I’d be willing to bet 20 bucks you and your fellow insurance brokers have at least one client that will soon be rolling out its first consumer-driven health plan.
I’d also bet these clients are more than a little apprehensive about marketing these plans to employees in a way that makes it attractive and minimizes fears. This is especially true if the employer phased out some employee options.
Because you’re not only the broker but also a smart and useful person, you might be sought out for advice and direction. And even if your clients don’t approach you, do yourself a favor: approach them and offer guidance. Which begs the question: what might you say?
For every communication, consider your employees’ point of view. Anticipate their concerns, fears and questions. Don’t waste their time being confusing or long-winded. Consider the real-life context in which they will encounter your news.
So how might that guiding principle translate to actually creating cool and effective communications for a CDHP rollout? To keep things simple, I’ll focus on the humble-but-effective postcard mailer.
The ACME logo, clearly displayed, helps distinguish this mailer from the metric ton of junk mail most employees get at home. It also helps prevent them from immediately tossing the postcard in the trash.
The message on the front of the card is funny in a clever, good-natured way. (It’s neither snarky nor overly wacky.) Studies show that people make better decisions when they’re in a pleasant mood, so why not try to put them in one? If your client is phasing out some of the “old-goat” options, you might change the tagline to read, “This open enrollment, your choices are changing to make room for a new kid on the block.”
The main visuals (old goats, new goat) are unexpected—unlike, say, stock art photos of laughing business people. Or business people staring at a computer. Or clip art of a heartbeat monitor.

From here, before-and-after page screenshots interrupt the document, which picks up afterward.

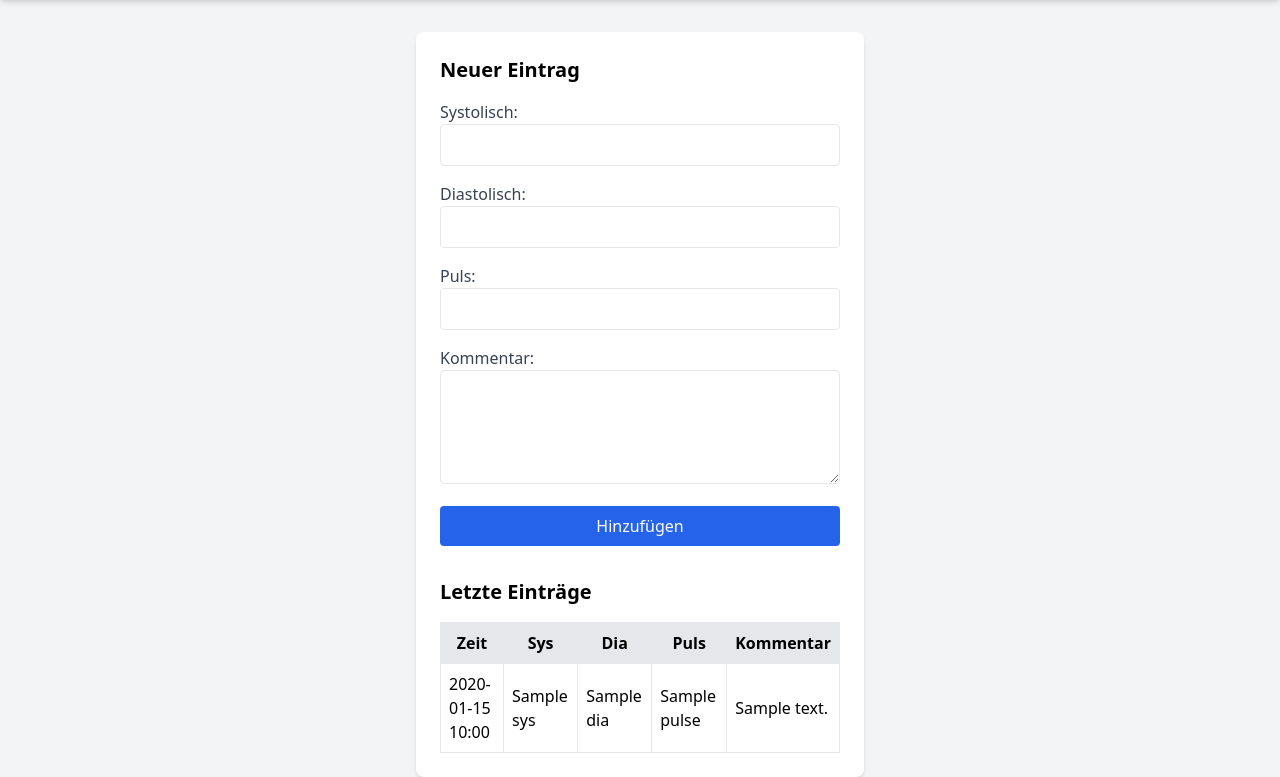
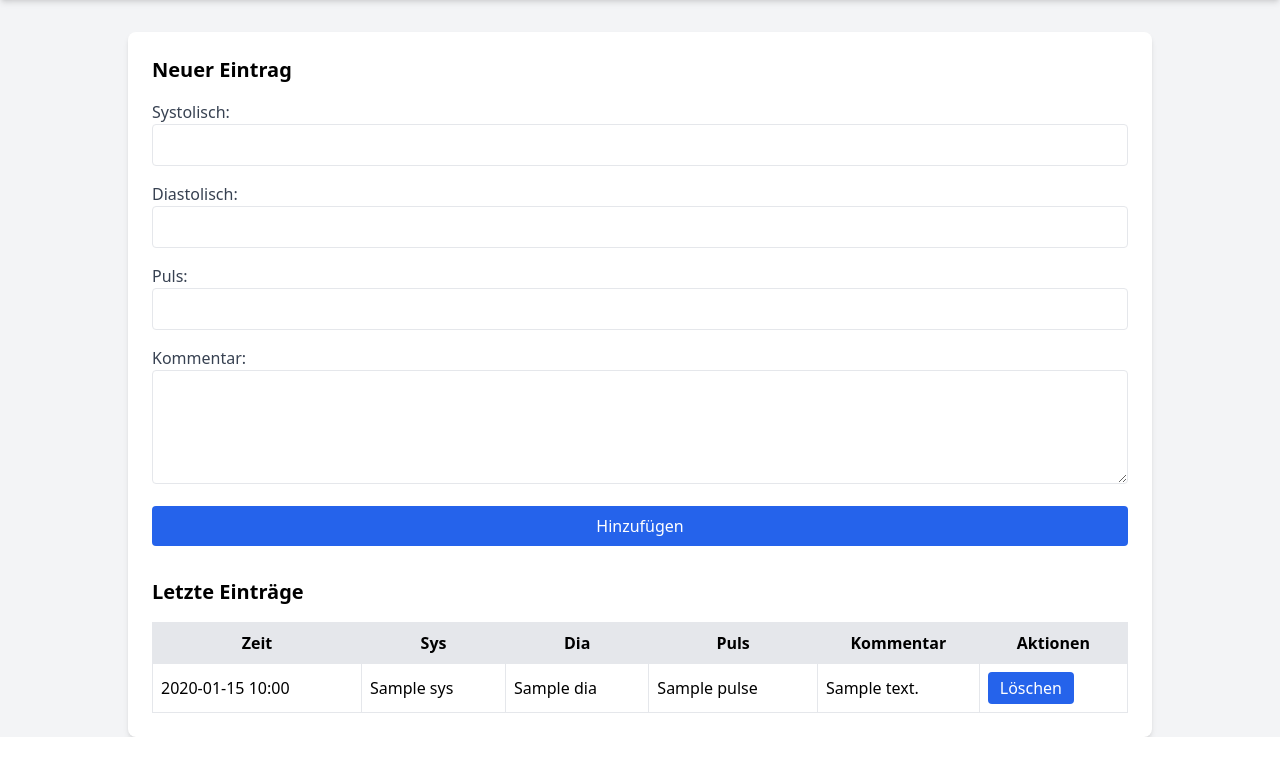
Before and after one commit to nxjexe/blood-pressure-tracker, a Flask app: template templates/index.html in a window 1280 px wide. Shown: the part 96-873 px from the top of the page. After the commit the page ends 833 px from the top, so only its background shows below. Run offline with Flask 3, Linux system fonts and the light colour scheme; the template is opened without the code that fills it: most values are stand-ins (such as "Sample title", 1, 10 or a date in 2020); some libraries are stand-ins or nearby versions.

Commit message:
Set timezone to Berlin, adjust content to screen, implement delete button

```diff
--- a/app.py
+++ b/app.py
@@ -3,6 +3,12 @@ from datetime import datetime
 from sqlalchemy import create_engine, Column, Integer, String, DateTime
 from sqlalchemy.ext.declarative import declarative_base
 from sqlalchemy.orm import sessionmaker
+from zoneinfo import ZoneInfo
+import os # für Env-Variable
+
+def custom_timezone_now():
+    tz_name = os.getenv('APP_TZ', 'Europe/Berlin')
+    return datetime.now(ZoneInfo(tz_name))
 
 app = Flask(__name__)
 engine = create_engine('sqlite:///bp.db')
@@ -14,7 +20,8 @@ class BPLog(Base):
     dia = Column(Integer)
     pulse = Column(Integer)
     comment = Column(String(255)) # Max 255 Zeichen
-    time = Column(DateTime, default=datetime.utcnow)
+    time = Column(DateTime(timezone=True), default=custom_timezone_now)
+
 
 Base.metadata.create_all(engine)
 Session = sessionmaker(bind=engine)
@@ -32,11 +39,25 @@ def home():
             )
             session.add(log)
             session.commit()
+            session.close()
+            return redirect(url_for('home'))
         except ValueError:
-            return render_template('index.html', logs=session.query(BPLog).all, error="Bitte gültige Zahlen eingeben.")
+            logs = session.query(BPLog).all()
+            session.close()
+            return render_template('index.html', logs=logs, error="Bitte gültige Zahlen eingeben.")
     logs = session.query(BPLog).all()
     session.close()
     return render_template('index.html', logs=logs, error=None) # prüfe, ob du error=None weglassen kannst
 
+@app.route('/delete/<int:log_id>', methods=['POST'])
+def delete_log(log_id):
+    session = Session()
+    log = session.query(BPLog).get(log_id)
+    if log:
+        session.delete(log)
+        session.commit()
+    session.close()
+    return redirect(url_for('home'))
+
 if __name__ == '__main__':
     app.run(debug=True)
--- a/templates/index.html
+++ b/templates/index.html
@@ -13,7 +13,7 @@
                 <a href="{{ url_for('home') }}" class="hover:underline">Home</a>
             </nav>
         </header>
-        <main class="max-w-md mx-auto mt-8 p-6 bg-white rounded-lg shadow-md">
+        <main class="w-full max-w-3xl md:max-w-4xl lg:max-w-5xl mx-auto mt-8 p-6 bg-white rounded-lg shadow-md">
             <h2 class="text-xl font-semibold mb-4">Neuer Eintrag</h2>
             <form method="POST" action="/" class="space-y-4">
                 <div>
@@ -49,6 +49,7 @@
                         <th class="p-2 border">Dia</th>
                         <th class="p-2 border">Puls</th>
                         <th class="p-2 border">Kommentar</th>
+                        <th class="p-2 border">Aktionen</th>
                     </tr>
                 </thead>
                 <tbody>
@@ -59,11 +60,36 @@
                         <td class="p-2 border">{{ log.dia }}</td>
                         <td class="p-2 border">{{ log.pulse }}</td>
                         <td class="p-2 border">{{ log.comment or '' }}</td>
+                        <td class="p-2 border">
+                            <div class="relative inline-block" x-data="{ open: false }">
+                                <button type="button" class="px-3 py-1 rounded bg-blue-600 text-white hover:bg-blue-700" onclick="this.nextElementSibling.classList.remove('hidden')">
+                                    Löschen
+                                </button>
+                                <div class="hidden absolute z-10 bottom-full mb-2 right-0 w-64 bg-white border border-gray-200 rounded shadow p-3">
+                                    <p class="text-sm text-gray-700 mb-3">Eintrag wirklich löschen?</p>
+                                    <div class="flex items-center justify-end space-x-2">
+                                        <button type="button" class="px-3 py-1 rounded border border-gray-300 text-gray-700 hover:bg-gray-100" onclick="this.parentElement.parentElement.classList.add('hidden')">Abbrechen</button>
+                                        <form method="POST" action="{{ url_for('delete_log', log_id=log.id) }}" onsubmit="sessionStorage.setItem('scrollY', window.scrollY)">
+                                            <button type="submit" class="px-3 py-1 rounded bg-red-600 text-white hover:bg-red-700">Löschen</button>
+                                        </form>
+                                    </div>
+                                </div>
+                            </div>
+                        </td>
                     </tr>
                     {% endfor %}
                 </tbody>
             </table>
             {% endif %}
         </main>
+        <script>
+        (function() {
+            const y = sessionStorage.getItem('scrollY');
+            if (y !== null) {
+                window.scrollTo({ top: parseInt(y, 10), behavior: 'instant' });
+                sessionStorage.removeItem('scrollY');
+            }
+        })();
+        </script>
     </body>
 </html>
```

The “new kid” option (our friend, the young goat) is made to look bright and shiny compared with the grayer, darker “old goat” options, reinforcing the point that new (though unknown right now) just might be better.
The name of the new plan is “Low-Premium Plan.” Doesn’t that sound better than “High-Deductible Plan” or that old chestnut,“I’m-Confusing-You-With-Insurance-Jargon-In-My-Plan-Name Plan”?
So now we flip the post card over.
A brief elevator pitch for the new plan is offered in the upper left corner. It sounds appealing but doesn’t stretch the truth. (Never do that. Employees will see through it and stop trusting anything you send.) Don’t presume employees understand the inherent benefits of the CDHP. They don’t.
A “Learn More” call-out is prominently displayed, with a URL that’s short and to the point. Keep in mind that someone other than the employee could be the healthcare decision-maker in the family. If possible, include a public-facing URL that lets anyone in the family get access to benefits information without needing to enter the employee’s user name and password.
Lastly, the “Heads Up” box reminds employees of the time frame they’re working with—and creates a sense of urgency. The “Heads Up” information is included because the person plucking the postcard out of the mailbox might not turn it over.
Now that you’re ready to write a doctoral thesis on ACME goat-themed postcards, let me get back to the point: being strategic while being creative pays off big-time for clients who put in the effort.
Does it take more of your time and effort? Sure. But considering the risk employers face with lower CDHP enrollment if they don’t sweat the details when properly calibrating their message, it’s an investment worth making.